The enabling and practice of scientific freedom and responsibility benefits not only scientists and policymakers but also benefits us all. However, unless the status of scientific freedom and responsibility are acknowledged as a human right, it won’t be possible to achieve these benefits. Furthermore, a better understanding of the link between these rights and other human rights is required.
According to UNESCO and Global Campus, not enough is known about human rights. Knowledge of human rights should be increased to ensure science is objective, evidence-based, free from undue interference and accessible. Until we know enough about human rights, that scientists will not be able to claim and exercise their rights relating to the conduct of science and policymakers to meet their human rights obligations. In turn, this will enable the creation of a healthy environment for rights-driven science – which is a cornerstone for achieving the 2030 Agenda for Sustainable Development.
Professor Thérèse Murphy, Wallenberg Chair at RWI until 2024, is a lecturer and expert of the first-ever MOOC on Science and Human Rights organised by UNESCO and the Global Campus.

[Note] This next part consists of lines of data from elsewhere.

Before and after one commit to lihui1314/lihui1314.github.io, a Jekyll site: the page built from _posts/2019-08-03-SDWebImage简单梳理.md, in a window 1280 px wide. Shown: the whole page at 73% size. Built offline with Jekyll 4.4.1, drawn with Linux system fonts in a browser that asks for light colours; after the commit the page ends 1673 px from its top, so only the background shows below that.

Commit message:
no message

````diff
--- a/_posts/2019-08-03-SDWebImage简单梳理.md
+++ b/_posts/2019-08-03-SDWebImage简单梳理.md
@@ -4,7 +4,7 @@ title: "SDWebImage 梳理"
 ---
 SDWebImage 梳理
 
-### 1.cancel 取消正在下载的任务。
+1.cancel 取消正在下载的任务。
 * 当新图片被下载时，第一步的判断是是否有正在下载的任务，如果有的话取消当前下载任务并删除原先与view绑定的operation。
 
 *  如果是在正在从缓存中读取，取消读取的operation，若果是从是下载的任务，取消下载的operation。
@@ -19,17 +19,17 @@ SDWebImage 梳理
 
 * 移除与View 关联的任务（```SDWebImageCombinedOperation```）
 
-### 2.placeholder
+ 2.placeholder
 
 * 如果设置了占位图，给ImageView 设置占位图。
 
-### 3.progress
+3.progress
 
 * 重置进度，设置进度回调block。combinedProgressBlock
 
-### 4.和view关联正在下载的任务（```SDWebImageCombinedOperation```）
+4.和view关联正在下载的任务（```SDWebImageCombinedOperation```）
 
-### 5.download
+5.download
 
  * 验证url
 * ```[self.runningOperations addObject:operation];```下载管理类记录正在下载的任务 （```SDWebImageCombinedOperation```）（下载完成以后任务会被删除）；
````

This MOOC, offered in partnership with UNESCO, is the first course on the human rights-based approach (HRBA) to scientific freedom and responsibility. Join the Massive Open Online Course that just opened and that runs until 13 November 2022. The MOOC runs over five weeks and is organised in two modules.